_Change listing data_
--------------------
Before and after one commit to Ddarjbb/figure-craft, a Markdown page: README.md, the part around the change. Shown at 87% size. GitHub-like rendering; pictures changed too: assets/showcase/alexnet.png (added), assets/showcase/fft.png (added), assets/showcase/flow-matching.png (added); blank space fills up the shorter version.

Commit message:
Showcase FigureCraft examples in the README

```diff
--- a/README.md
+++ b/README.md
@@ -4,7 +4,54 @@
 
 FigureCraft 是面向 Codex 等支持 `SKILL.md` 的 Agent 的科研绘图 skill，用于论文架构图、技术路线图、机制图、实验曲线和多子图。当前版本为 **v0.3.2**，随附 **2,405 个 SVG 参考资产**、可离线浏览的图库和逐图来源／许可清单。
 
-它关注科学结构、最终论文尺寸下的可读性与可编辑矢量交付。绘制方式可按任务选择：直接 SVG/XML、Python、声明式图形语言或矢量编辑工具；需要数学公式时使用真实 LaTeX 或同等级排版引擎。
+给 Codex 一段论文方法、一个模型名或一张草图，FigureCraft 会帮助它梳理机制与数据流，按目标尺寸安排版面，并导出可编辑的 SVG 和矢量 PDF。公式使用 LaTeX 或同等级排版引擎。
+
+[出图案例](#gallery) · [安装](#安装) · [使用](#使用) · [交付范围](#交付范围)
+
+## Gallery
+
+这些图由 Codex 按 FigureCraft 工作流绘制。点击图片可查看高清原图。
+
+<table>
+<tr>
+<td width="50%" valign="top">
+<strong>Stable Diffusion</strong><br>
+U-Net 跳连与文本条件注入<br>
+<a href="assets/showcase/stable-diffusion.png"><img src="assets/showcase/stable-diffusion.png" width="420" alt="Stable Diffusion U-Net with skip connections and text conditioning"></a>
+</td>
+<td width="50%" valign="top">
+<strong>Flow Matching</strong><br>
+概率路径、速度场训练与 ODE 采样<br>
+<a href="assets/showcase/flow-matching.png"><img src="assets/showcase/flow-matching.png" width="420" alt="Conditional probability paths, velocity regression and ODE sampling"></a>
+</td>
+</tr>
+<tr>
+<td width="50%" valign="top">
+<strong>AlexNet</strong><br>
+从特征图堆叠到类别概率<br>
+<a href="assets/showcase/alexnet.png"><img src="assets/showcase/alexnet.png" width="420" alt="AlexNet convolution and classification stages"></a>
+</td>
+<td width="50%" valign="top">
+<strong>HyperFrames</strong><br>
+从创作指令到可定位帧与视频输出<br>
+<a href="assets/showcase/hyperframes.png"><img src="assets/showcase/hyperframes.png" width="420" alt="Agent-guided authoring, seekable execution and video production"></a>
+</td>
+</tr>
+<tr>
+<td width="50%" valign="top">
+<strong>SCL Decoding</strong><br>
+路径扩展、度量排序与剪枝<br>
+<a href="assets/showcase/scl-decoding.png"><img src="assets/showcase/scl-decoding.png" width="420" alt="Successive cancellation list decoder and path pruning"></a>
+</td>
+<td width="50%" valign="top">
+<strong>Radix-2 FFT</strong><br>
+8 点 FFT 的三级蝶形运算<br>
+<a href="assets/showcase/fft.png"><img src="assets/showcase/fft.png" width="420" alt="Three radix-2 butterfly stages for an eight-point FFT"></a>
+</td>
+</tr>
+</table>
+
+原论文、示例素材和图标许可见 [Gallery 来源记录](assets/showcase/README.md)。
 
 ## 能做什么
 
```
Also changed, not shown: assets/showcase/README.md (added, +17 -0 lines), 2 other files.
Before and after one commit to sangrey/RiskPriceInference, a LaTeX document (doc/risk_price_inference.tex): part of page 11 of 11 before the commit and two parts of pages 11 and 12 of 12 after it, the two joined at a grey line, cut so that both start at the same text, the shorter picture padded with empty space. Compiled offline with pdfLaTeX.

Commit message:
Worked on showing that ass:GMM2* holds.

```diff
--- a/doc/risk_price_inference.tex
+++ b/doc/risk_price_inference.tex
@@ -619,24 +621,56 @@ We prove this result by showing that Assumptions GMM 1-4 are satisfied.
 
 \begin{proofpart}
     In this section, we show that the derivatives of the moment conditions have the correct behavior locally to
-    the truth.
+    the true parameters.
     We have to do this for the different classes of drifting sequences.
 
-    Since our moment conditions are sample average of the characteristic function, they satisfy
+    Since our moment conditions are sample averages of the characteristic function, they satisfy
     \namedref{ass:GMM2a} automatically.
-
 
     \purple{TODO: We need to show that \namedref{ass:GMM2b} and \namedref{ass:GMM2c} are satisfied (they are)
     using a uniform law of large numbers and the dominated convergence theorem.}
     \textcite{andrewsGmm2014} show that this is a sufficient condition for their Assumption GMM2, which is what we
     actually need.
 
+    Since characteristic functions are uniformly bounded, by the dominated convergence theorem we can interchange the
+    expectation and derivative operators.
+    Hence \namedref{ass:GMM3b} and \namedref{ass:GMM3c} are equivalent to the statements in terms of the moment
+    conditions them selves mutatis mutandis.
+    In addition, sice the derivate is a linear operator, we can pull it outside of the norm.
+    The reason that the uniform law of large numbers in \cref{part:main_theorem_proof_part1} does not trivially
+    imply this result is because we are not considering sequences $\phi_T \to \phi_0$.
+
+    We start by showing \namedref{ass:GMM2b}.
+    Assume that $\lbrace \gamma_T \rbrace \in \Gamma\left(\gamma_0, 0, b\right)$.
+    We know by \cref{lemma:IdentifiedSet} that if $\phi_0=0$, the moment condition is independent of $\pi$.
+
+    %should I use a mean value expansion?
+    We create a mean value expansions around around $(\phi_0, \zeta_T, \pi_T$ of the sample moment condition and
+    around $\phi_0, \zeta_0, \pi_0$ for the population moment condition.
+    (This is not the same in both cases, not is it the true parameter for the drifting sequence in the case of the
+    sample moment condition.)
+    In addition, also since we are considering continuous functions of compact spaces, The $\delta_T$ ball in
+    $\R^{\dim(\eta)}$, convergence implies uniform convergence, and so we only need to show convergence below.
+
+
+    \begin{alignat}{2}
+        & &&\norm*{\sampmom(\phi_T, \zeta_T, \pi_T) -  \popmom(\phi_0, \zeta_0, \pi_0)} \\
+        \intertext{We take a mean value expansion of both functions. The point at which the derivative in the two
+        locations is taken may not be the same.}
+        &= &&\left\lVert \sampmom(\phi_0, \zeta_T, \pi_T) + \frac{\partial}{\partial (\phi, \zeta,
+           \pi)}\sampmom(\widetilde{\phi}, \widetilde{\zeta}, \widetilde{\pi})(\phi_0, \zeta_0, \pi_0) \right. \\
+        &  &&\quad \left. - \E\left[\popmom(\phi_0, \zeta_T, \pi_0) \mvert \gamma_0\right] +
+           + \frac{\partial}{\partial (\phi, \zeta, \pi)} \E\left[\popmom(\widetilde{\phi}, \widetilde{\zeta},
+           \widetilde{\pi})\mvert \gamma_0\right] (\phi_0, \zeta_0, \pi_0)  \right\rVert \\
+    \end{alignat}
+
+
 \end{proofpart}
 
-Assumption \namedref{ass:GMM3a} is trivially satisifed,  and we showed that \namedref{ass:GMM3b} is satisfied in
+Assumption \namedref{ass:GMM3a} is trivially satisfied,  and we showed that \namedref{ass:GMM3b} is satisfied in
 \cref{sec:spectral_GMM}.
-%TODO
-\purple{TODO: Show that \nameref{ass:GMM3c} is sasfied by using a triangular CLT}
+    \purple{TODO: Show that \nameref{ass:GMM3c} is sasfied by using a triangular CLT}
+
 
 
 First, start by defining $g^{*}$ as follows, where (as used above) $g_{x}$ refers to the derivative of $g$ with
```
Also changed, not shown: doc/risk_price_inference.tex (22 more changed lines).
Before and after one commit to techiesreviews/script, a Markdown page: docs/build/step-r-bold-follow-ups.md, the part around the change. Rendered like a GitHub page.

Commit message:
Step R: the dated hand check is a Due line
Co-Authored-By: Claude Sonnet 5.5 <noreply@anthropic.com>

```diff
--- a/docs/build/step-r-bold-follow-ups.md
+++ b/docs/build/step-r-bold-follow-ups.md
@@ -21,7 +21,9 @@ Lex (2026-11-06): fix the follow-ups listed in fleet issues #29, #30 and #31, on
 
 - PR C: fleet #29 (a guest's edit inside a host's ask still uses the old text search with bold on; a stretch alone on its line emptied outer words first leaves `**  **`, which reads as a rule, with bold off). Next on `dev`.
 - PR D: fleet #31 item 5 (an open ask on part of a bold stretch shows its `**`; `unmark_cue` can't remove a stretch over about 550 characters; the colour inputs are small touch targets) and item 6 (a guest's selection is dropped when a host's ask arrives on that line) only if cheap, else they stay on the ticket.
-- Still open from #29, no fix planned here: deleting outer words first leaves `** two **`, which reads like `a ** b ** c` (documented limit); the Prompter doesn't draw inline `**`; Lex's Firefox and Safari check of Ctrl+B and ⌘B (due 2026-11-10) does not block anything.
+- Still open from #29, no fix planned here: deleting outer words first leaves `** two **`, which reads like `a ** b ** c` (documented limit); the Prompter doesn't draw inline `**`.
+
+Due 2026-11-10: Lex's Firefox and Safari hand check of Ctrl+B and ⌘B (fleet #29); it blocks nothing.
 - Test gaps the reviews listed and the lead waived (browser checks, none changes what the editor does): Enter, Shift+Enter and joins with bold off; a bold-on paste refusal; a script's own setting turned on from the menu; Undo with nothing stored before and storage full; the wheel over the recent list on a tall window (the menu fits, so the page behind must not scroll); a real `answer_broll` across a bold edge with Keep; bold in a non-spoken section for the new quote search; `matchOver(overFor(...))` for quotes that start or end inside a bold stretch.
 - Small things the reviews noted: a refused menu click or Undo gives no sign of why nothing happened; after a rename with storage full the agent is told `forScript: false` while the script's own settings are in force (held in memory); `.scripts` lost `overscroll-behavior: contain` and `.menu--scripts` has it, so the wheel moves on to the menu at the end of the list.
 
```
--------------------
_What is required_
Check each line above for the string "strong" and copy every line that has it.

_Task result_
+<strong>Stable Diffusion</strong><br>
+<strong>Flow Matching</strong><br>
+<strong>AlexNet</strong><br>
+<strong>HyperFrames</strong><br>
+<strong>SCL Decoding</strong><br>
+<strong>Radix-2 FFT</strong><br>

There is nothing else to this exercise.